“Honey, he wants you to live in a home for children,” her mother sighed. Sam stared blankly at him.
“Why don’t you just go to bed?” Sam heard her mother ask. “It’s late.”
Sam nodded and rose from her seat. She slowly ascended upstairs as the conversation began again.
“She’s not in a good state, but I don’t want to lose her,” Sam’s mother said. “Would she ever forgive us?”
Sam stopped and sat on the stairs.
“Calm down, Victoria. You’re not going to lose her. She needs help. If she stays here, her condition will only worsen. I’ve dealt with these cases before, and I know that she must go to the hospital. She’s insane, Victoria,” Dr. Graham said. Sam’s mother sniffled.
No, Sam thought to herself, they can’t take me away. I’m not insane. There really is a castle…. Right? She shook her head. Sam floated to her room, and more uneasy thoughts flooded her brain.
I’m not insane. There is a castle. They can’t send me away. How could my parents do this? How could they betray me like this? No. Just go to sleep. It’ll be better in the morning.
As the raging thoughts in her head quieted down, Sam drifted off to sleep.
“Honeybun, wake up, it’s time to go.”
Sam’s mother shook her awake, and her eyes opened wide. She beamed at her mother and got dressed, preparing for a normal day. She looked out at the sky through her window, where the sun burned brightly. On days like this, there seemed there would be no end to the drought plaguing Rochdale.
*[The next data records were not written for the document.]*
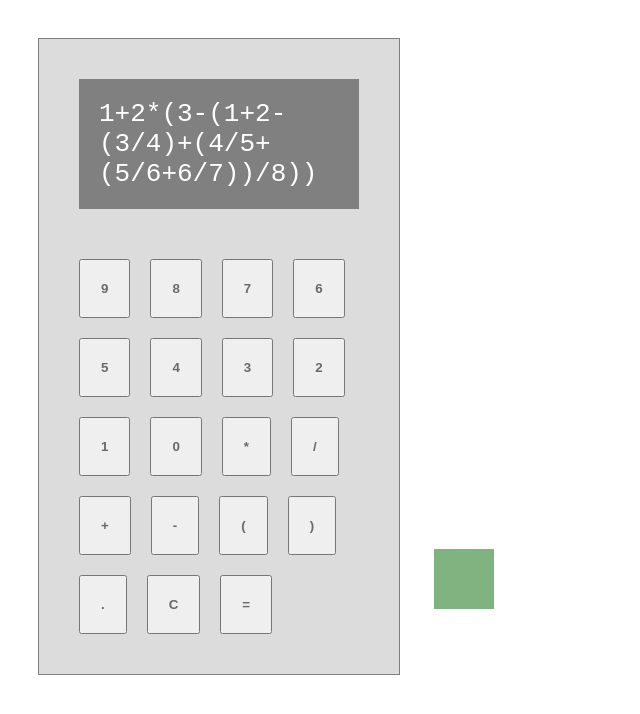
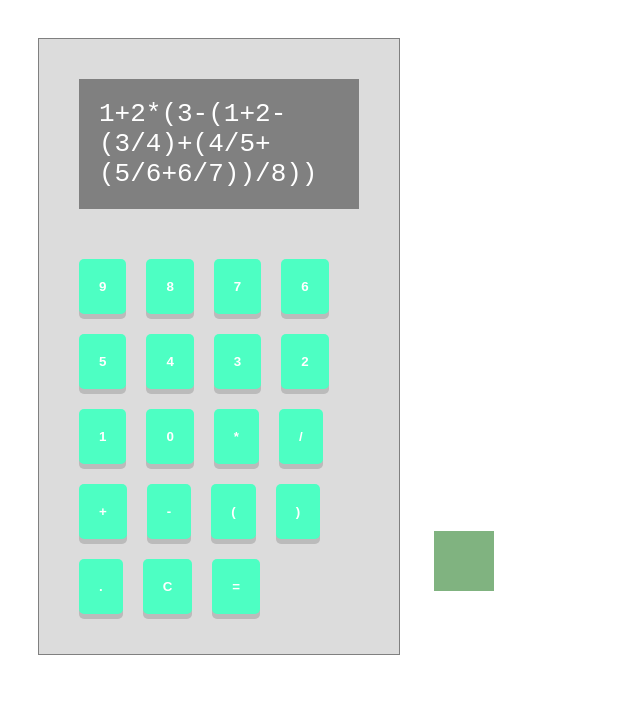
Before and after one commit to samblackmore/calculator, a plain HTML site: page index.html in a window 1280 px wide. Shown: the whole page, without its empty margins (0-640 px from the left). Drawn offline with Linux system fonts and the light colour scheme.

Commit message:
adding button style

```diff
--- a/main.js
+++ b/main.js
@@ -16,6 +16,7 @@ buttons.forEach(function(value) {
   var button = document.createElement('button');
   var text = document.createTextNode(value);
   button.appendChild(text);
+  button.className = 'button';
   button.setAttribute('onclick', 'buttonClick("' + value + '")');
   calculator.appendChild(button);
 });
--- a/style.css
+++ b/style.css
@@ -33,9 +33,27 @@
 }
 
 button {
-  color: dimgray;
   font-weight: bold;
   text-align: center;
   margin: 10px;
   padding: 20px;
 }
+
+.button {
+  display: inline-block;
+  cursor: pointer;
+  outline: none;
+  color: #fff;
+  background-color: #4dffc3;
+  border: none;
+  border-radius: 5px;
+  box-shadow: 0 5px #bbb;
+}
+
+.button:hover {background-color: aquamarine}
+
+.button:active {
+  background-color: #b3ffe6;
+  box-shadow: 0 2px #aaa;
+  transform: translateY(2px);
+}
```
But something was wrong. A car was parked in the driveway, and two tall men in suits and glasses stepped out. The flag on the car was not that of Rochdale’s, and this scared her. Almost as much as the forest surrounding the castle.
“Mother, what is that car for?” Sam asked.
“Remember that nice doctor we talked to yesterday? And how he recommended you go stay at Trinity Psychiatric Home? Er… the place where there’s no math?” Mother replied uneasily.
“You still think I’m insane? I’m not and I don’t want to go anywhere!” Sam screamed and darted out of her room. Her mother tried to grab her and pull her back but Sam was too fast.
“SAMANTHA!” she cried and hurried down the stairs.
In no time at all Sam was on the rock overlooking the huge forest and the castle. I’m done being scared of this forest. I can’t go to some mental center. I’m not crazy. I’d rather die than go there. Lightning sliced through the sky and there was a low rumble in the distance.
Sam looked back at Rochdale, and then out to the castle. She closed her eyes, took a deep breath, and began running. As she ran towards the forest, away from the town and the parents that had betrayed her, gentle drops of water fell on Sam’s tear-streaked face. It had finally begun to rain again.